    You can file a comment online or on paper. Write ``Contact Lens 
Rule: FTC File No. P054510'' on your comment. Your comment--including 
your name and your state--will be placed on the public record of this 
proceeding, including, to the extent practicable, on the public 
Commission Web site, at http://www.ftc.gov/os/publiccomments.shtm. As a 
matter of discretion, the Commission tries to remove individuals' home 
contact information from comments before placing them on the Commission 
Web site.
    Because your comment will be made public, you are solely 
responsible for making sure that your comment does not include any 
sensitive personal information, such as a Social Security number, date 
of birth, driver's license number or other state identification number 
or foreign country equivalent, passport number, financial account 
number, or credit or debit card number. You are also solely responsible 
for making sure that your comment does

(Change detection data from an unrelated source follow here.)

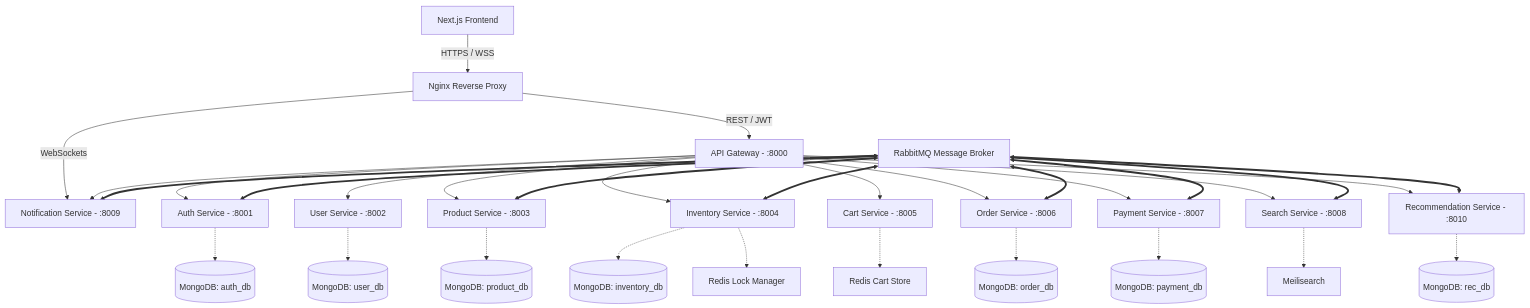
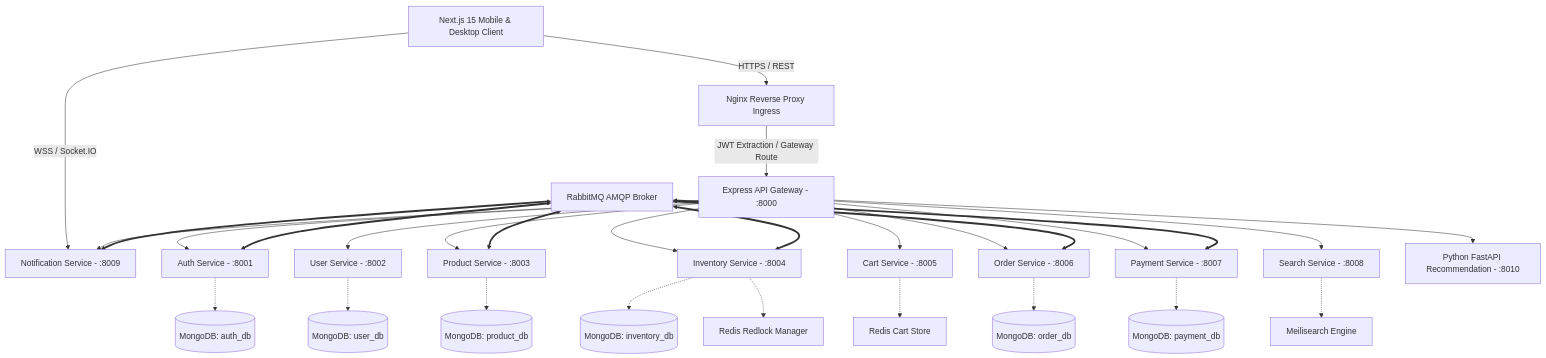
One commit to Nati1-2/Ecommerce changed the diagram in README.md. Above: the diagram before and after it, drawn with Mermaid. The commit also changed other lines of this file, not shown here.

Commit message:
docs: add production-grade recruiter-ready README with architecture diagram, tech stack, and engineering solutions

````diff
--- a/README.md
+++ b/README.md
@@ -23,40 +89,38 @@
 ```mermaid
 graph TD
-    Client[Next.js Frontend] -->|HTTPS / WSS| Nginx[Nginx Reverse Proxy]
-    Nginx -->|REST / JWT| Gateway[API Gateway - :8000]
-    Nginx -->|WebSockets| NotificationService
+    Client[Next.js 15 Mobile & Desktop Client] -->|HTTPS / REST| Nginx[Nginx Reverse Proxy Ingress]
+    Client -->|WSS / Socket.IO| NotificationService
     
-    %% Gateway Routing
+    Nginx -->|JWT Extraction / Gateway Route| Gateway[Express API Gateway - :8000]
+    
+    %% Microservices Routing
     Gateway --> AuthService[Auth Service - :8001]
     Gateway --> UserService[User Service - :8002]
     Gateway --> ProductService[Product Service - :8003]
     Gateway --> InventoryService[Inventory Service - :8004]
     Gateway --> CartService[Cart Service - :8005]
     Gateway --> OrderService[Order Service - :8006]
     Gateway --> PaymentService[Payment Service - :8007]
     Gateway --> SearchService[Search Service - :8008]
     Gateway --> NotificationService[Notification Service - :8009]
-    Gateway --> RecService[Recommendation Service - :8010]
+    Gateway --> RecService[Python FastAPI Recommendation - :8010]
     
-    %% Databases
+    %% Datastores
     AuthService -.-> AuthDB[(MongoDB: auth_db)]
     UserService -.-> UserDB[(MongoDB: user_db)]
     ProductService -.-> ProductDB[(MongoDB: product_db)]
     InventoryService -.-> InvDB[(MongoDB: inventory_db)]
-    InventoryService -.-> RedisLock[Redis Lock Manager]
+    InventoryService -.-> RedisLock[Redis Redlock Manager]
     CartService -.-> RedisCart[Redis Cart Store]
     OrderService -.-> OrderDB[(MongoDB: order_db)]
     PaymentService -.-> PayDB[(MongoDB: payment_db)]
-    SearchService -.-> Meili[Meilisearch]
-    RecService -.-> RecDB[(MongoDB: rec_db)]
+    SearchService -.-> Meili[Meilisearch Engine]
     
-    %% Event Bus (RabbitMQ)
-    RabbitMQ[RabbitMQ Message Broker] <==> AuthService
+    %% Event Bus
+    RabbitMQ[RabbitMQ AMQP Broker] <==> AuthService
     RabbitMQ <==> ProductService
     RabbitMQ <==> InventoryService
     RabbitMQ <==> OrderService
     RabbitMQ <==> PaymentService
-    RabbitMQ <==> SearchService
     RabbitMQ <==> NotificationService
-    RabbitMQ <==> RecService
 ```
````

[[Page 31941]]

not include any sensitive health information, such as medical records 
or other individually identifiable health information. In addition, do 
not include any ``[t]rade secret or any commercial or financial 
information which is . . . privileged or confidential,'' as discussed 
in section 6(f) of the FTC Act, 15 U.S.C. 46(f), and FTC Rule 
4.10(a)(2), 16 CFR 4.10(a)(2). In particular, do not include 
competitively sensitive information such as costs, sales statistics, 
inventories, formulas, patterns, devices, manufacturing processes, or 
customer names.
    If you want the Commission to give your comment confidential 
treatment, you must file it in paper form, with a request for 
confidential treatment, and you must follow the procedure explained in 
FTC Rule 4.9(c), 16 CFR 4.9(c). Your comment will be kept confidential 
only if the FTC General Counsel, in his or her sole discretion, grants 
your request in accordance with the law and the public interest. Postal 
mail addressed to the Commission is subject to delay due to heightened 
security screening. As a result, the Commission encourages you to 
submit your comments online. To make sure that the Commission considers 
your online comment, you must file it at https://ftcpublic.commentworks.com/ftc/contactlensrulepra by following the 
instructions on the Web-based form. If this Notice appears at http://www.regulations.gov, you also may file a comment through that Web site.
    If you file your comment on paper, write ``Contact Lens Rule: FTC 
File No. P054510'' on your comment and on the envelope, and mail it to 
the following address: Federal Trade Commission, Office of the 
Secretary, 600 Pennsylvania Avenue NW., Suite CC-5610, (Annex J), 
Washington, DC 20580, or deliver your comment to the following address: 
Federal Trade Commission, Office of the Secretary, Constitution Center, 
400 7th Street SW., 5th Floor, Suite 5610, (Annex J), Washington, DC 
20024. If possible, submit your paper comment to the Commission by 
courier or overnight service.
    The FTC Act and other laws that the Commission administers permit 
the collection of public comments to consider and use in this 
proceeding as appropriate. The Commission will consider all timely and 
responsive public comments that it receives on or before July 19, 2016. 
You can find more information, including routine uses permitted by the 
Privacy Act, in the Commission's privacy policy, at http://www.ftc.gov/ftc/privacy.htm.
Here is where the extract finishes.